The state Department of Environmental Conservation (DEC) has decided against rebuilding the dam at Duck Hole, but the future of Marcy Dam in the High Peaks Wilderness remains up in the air.
The decision won’t be made until after engineers inspect the dam, and it will be based in part on the condition of the dam and how much it would cost to fix it.
Aside from these practical considerations, there is a philosophical question: do dams belong in Wilderness Areas at all?
In the January/February issue of the Adirondack Explorer, I report that there are at least four other dams in Wilderness Areas: at Lake Colden and Henderson Lake in the High Peaks Wilderness, at Cedar Lakes in the West Canada Lake Wilderness, and at Pharaoh Lake in the Pharaoh Lake Wilderness. That was based on DEC’s inventory of dams in the Forest Preserve, but there may be more. For example, someone e-mailed me recently that there is a dam at Moose Pond in the McKenzie Mountain Wilderness.
The Adirondack Park State Land Master Plan defines a Wilderness Area as a region “where the earth and its community of life are untrammeled by man.” The document forbids the construction of new dams but does permit existing dams to be rebuilt with natural materials.
A DEC policy manual seems to take a stronger position against dams in Wilderness Areas, asserting that in most cases they should be removed when they become unsafe or need to be replaced or reconstructed. Nevertheless, policy provides several loopholes for keeping a dam, such as maintaining a fishery, preserving a view, or providing recreation.
The view of the surrounding mountains from Marcy Dam is one of the iconic vistas in the Adirondacks. Clearly, DEC could justify rebuilding the dam under its policy. But should it?
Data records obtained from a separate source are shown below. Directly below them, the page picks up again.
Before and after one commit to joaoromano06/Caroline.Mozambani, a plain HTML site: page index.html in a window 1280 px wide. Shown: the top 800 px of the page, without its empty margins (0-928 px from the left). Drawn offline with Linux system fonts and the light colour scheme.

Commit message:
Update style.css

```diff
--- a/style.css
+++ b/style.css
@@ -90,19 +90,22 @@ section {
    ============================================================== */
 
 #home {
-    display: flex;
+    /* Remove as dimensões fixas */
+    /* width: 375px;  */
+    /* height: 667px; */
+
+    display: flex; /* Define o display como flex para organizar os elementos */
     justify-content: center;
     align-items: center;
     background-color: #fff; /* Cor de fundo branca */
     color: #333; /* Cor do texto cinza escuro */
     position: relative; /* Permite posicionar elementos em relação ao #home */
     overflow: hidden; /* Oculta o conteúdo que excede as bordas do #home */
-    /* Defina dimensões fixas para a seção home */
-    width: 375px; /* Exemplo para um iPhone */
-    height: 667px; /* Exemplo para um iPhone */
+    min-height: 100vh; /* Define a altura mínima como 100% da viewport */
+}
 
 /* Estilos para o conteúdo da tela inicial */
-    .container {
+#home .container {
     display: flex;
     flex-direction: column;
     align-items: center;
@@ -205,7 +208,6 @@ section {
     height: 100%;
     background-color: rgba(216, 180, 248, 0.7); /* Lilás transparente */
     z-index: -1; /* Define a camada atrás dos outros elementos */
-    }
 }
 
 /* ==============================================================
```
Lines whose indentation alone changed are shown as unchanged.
Christopher Amato, who until recently had been DEC’s assistant commissioner for natural resources, contends that no dams should be rebuilt in Wilderness Areas.
“Either you be true to the definition of Wilderness and not rebuild the dam or if the dam is that important you reclassify the area as something else,” Amato told the Adirondack Explorer.
But Neil Woodworth, executive director of the Adirondack Mountain Club, told the Explorer that he thinks Marcy Dam should be repaired. “For many New Yorkers, that classic beauty at Marcy Dam is their Adirondacks,” he said. “It serves so many New Yorkers that I feel it is justified.”
Regardless of whether DEC rebuilds Marcy Dam, it does intend to build a bridge across Marcy Brook, either at the dam or another location.
Tropical Storm Irene damaged the dams at the Duck Hole and Marcy Dam Pond and forced DEC to confront these questions now. But the same questions eventually will arise when other dams in Wilderness Areas fall into disrepair. Indeed, the questions can be raised about dams in Wild Forest Areas as well. After all, the state constitution requires that the entire Preserve “shall be forever kept as wild forest lands.” Altogether, there are about fifty dams on the Forest Preserve, according to DEC’s inventory.
Click here to read the full story on dams in the Preserve. Then let us know what you think: should Marcy Dam be repaired? What should be done with other dams in the Forest Preserve?
Incidentally, the photo above is from the 1930s. It shows what Duck Hole looked like before the dam was built and presumably what it might look like again in a few years.
Phil Brown is the editor of the Adirondack Explorer newsmagazine and writes its Outtakes blog.
Surprised no one mentioned the obvious one. Right off the Jackrabbit trail, Mckenzie Pond in the Mckenzie wilderness. Concrete impoundment with the the old planks in a pile on shore covered in moss.